Barbara Walker is a British artist who lives and works in UK.
Her paintings and drawings of the human figure open up a dialogue with viewers concerning the notions about race identity, belonging, class, power and the politics of how we look at others. Working in a range of media and formats, from works on paper and canvas to large-scale wall installations, Walker is particularly concerned with social and political issues with particular reference to history and cultural differences in contemporary life. Her work often looks at the world around her, particularly what she sees reflected in the communities in which she lives and works.

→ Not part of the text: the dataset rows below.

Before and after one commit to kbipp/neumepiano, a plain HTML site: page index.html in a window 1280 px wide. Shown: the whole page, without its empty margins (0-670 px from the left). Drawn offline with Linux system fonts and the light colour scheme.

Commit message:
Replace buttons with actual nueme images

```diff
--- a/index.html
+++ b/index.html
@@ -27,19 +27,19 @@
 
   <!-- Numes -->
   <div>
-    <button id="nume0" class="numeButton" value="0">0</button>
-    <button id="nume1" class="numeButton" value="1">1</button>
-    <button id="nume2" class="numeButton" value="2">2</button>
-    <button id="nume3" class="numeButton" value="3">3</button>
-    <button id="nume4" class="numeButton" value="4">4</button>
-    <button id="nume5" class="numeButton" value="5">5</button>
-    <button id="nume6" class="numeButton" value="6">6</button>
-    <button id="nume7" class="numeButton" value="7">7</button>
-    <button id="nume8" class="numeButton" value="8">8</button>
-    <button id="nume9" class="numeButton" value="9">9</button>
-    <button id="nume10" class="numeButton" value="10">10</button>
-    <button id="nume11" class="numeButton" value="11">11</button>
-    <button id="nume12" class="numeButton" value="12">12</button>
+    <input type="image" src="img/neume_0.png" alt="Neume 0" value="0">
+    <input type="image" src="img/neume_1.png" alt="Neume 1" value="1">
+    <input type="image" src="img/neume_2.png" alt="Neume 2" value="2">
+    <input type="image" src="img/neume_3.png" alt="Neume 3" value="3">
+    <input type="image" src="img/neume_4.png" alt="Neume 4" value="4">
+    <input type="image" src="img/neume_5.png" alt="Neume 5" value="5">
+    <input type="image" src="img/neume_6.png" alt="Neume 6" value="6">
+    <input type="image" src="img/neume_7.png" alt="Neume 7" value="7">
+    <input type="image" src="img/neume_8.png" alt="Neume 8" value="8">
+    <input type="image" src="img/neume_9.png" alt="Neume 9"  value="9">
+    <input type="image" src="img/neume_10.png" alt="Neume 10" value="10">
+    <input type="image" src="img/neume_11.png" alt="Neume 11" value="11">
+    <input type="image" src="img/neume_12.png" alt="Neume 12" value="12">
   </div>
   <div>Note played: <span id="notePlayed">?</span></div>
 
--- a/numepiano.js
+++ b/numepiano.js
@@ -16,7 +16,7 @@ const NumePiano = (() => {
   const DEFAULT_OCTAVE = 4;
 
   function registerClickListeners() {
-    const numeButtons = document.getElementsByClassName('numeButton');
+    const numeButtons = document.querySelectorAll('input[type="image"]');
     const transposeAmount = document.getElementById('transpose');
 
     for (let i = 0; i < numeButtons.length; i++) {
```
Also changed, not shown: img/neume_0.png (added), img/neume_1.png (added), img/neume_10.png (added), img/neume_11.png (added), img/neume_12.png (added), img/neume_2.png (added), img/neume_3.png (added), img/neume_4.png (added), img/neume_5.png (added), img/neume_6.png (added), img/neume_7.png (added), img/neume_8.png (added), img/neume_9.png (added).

Walker’s early series of paintings, from 2002, Private Face offered an intimate portrait of members of the African-Caribbean community in Birmingham, the city in which she grew up, raised her family and continues to live and work. These images document ordinary black lives with a warmth, humanity and painterly care that resists objectification and defies stereotype.
This quiet activism took an overtly political turn in Louder Than Words (2006), Walker’s response to her son Solomon being repeatedly stopped and searched by police. In this work, Walker overwrites the yellow police documents issued to the ‘suspect’, with a loving mother’s portrait of her son to create her own ‘witness statement’.
Her eloquent drawing skills deftly tread the fine line between capturing a likeness and trapping an individual. In Show and Tell (2008), a series of drawings of young men, Walker renders the textures of clothing, skin, hair and jewellery with skill and tenderness. Each portrait evokes a tangible physical presence, yet the faces of the young men remain unseen, their identity unknowable. Some of these large-scale drawings are made directly onto gallery walls and ultimately washed away in front of exhibition visitors, introducing a visceral, performative element to Walker’s exploration of notions of visibility and erasure.
Barbara Walker was awarded a 1st Class BA in Art and Design by the University of Central England, Birmingham, 1996. She has undertaken several residencies and has had a significant number of solo exhibitions of her drawings and paintings, in the UK. Her work has also been included in international exhibitions.Solo exhibitions include mac, Birmingham and The New Art Gallery, Walsall. Her work is held in private and public collections including Birmingham Museum and Art Gallery, Wolverhampton Art Gallery,Lincoln Art Gallery, Herbert Art Gallery& Museum, and Arts Council Collection. In 2017, she will be taking part in the Diaspora Pavilion, Palazzo Pisani S. Marina during the 57th Venice Biennale.